In garden ponds across the country, clumps of jelly-like eggs are hatching into little, wriggling tadpoles. Here at the Puggle Club we are celebrating the amazing world of baby frogs with some fun, froggy activities.
Make your own frogspawn
Tapioca frogspawn (made from Cassava flour) is safe to eat, although not very tasty. It makes a great tactile experience for all ages and abilities.
You will need: tapioca pearls, green food colouring, a saucepan, boiled water and a spoon.
Download the recipe here:
Make sure you allow your frogspawn to cool fully before play.
Frogspawn hatches out into tadpoles. These are small and dark, with a wriggly tail that helps them to swim through the water.
To see more frogspawn and tadpoles, why not take a look at our first episode of Pondwatch.
Over time, the tadpoles lose their tails, grow legs and make their way onto land as frogs.
Frogs are famous for their song. Can you make the sound of a frog? Here are some visitors to our Animal Sounds Day in October 2019 doing just that:
Do frogs actually go ribbit? Check out the Froglife website to hear the calls of frogs and toads – the different types of frogs and toads sound very different too.
And why not look back at ‘What does the animal say?’ for a tour of the Museum with more animal sounds made by you, our visitors.
Frogs have really long back legs that mean they can jump a long way. If you are lucky enough to have a garden and to see a frog, sit quietly and wait for it to jump.
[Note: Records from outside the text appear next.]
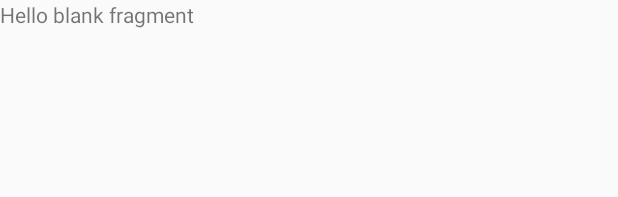
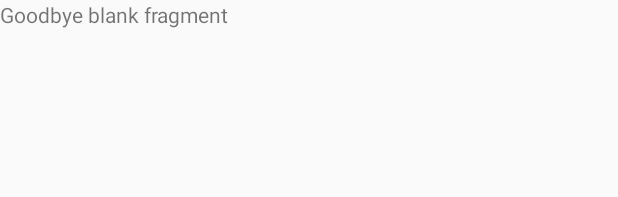
Before and after one commit to JacobHearst/IntervalTimer, an Android app: the layout fragment_landing.xml on its own in the app's theme, with its tools: preview values and no code run, on a phone screen of 412 x 824 dp. Shown: the top 197 px of the screen. Run offline under Robolectric (Android 15) with nearby library versions, the phone set to English and light mode, and no system bars.

Commit message:
Color base updated to Gray with white background and black notification bar.

```diff
--- a/app/src/main/res/values/colors.xml
+++ b/app/src/main/res/values/colors.xml
@@ -1,6 +1,6 @@
 <?xml version="1.0" encoding="utf-8"?>
 <resources>
-    <color name="colorPrimary">#008577</color>
-    <color name="colorPrimaryDark">#00574B</color>
-    <color name="colorAccent">#D81B60</color>
+    <color name="colorPrimary">#CDCDCD</color>
+    <color name="colorPrimaryDark">#000000</color>
+    <color name="colorAccent">#FF00C5</color>
 </resources>
--- a/app/src/main/res/values/strings.xml
+++ b/app/src/main/res/values/strings.xml
@@ -2,5 +2,5 @@
     <string name="app_name">Interval Timer</string>
 
     <!-- TODO: Remove or change this placeholder text -->
-    <string name="hello_blank_fragment">Hello blank fragment</string>
+    <string name="hello_blank_fragment">Goodbye blank fragment</string>
 </resources>
```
After pushing off, you’ll be able to see its long legs in the air behind them.
Go on the journey from frogspawn to frog with our colouring-in sheet:
For more froggy family activities, check out our Crafty Creatures post with jumping origami frogs and lots of froggy facts.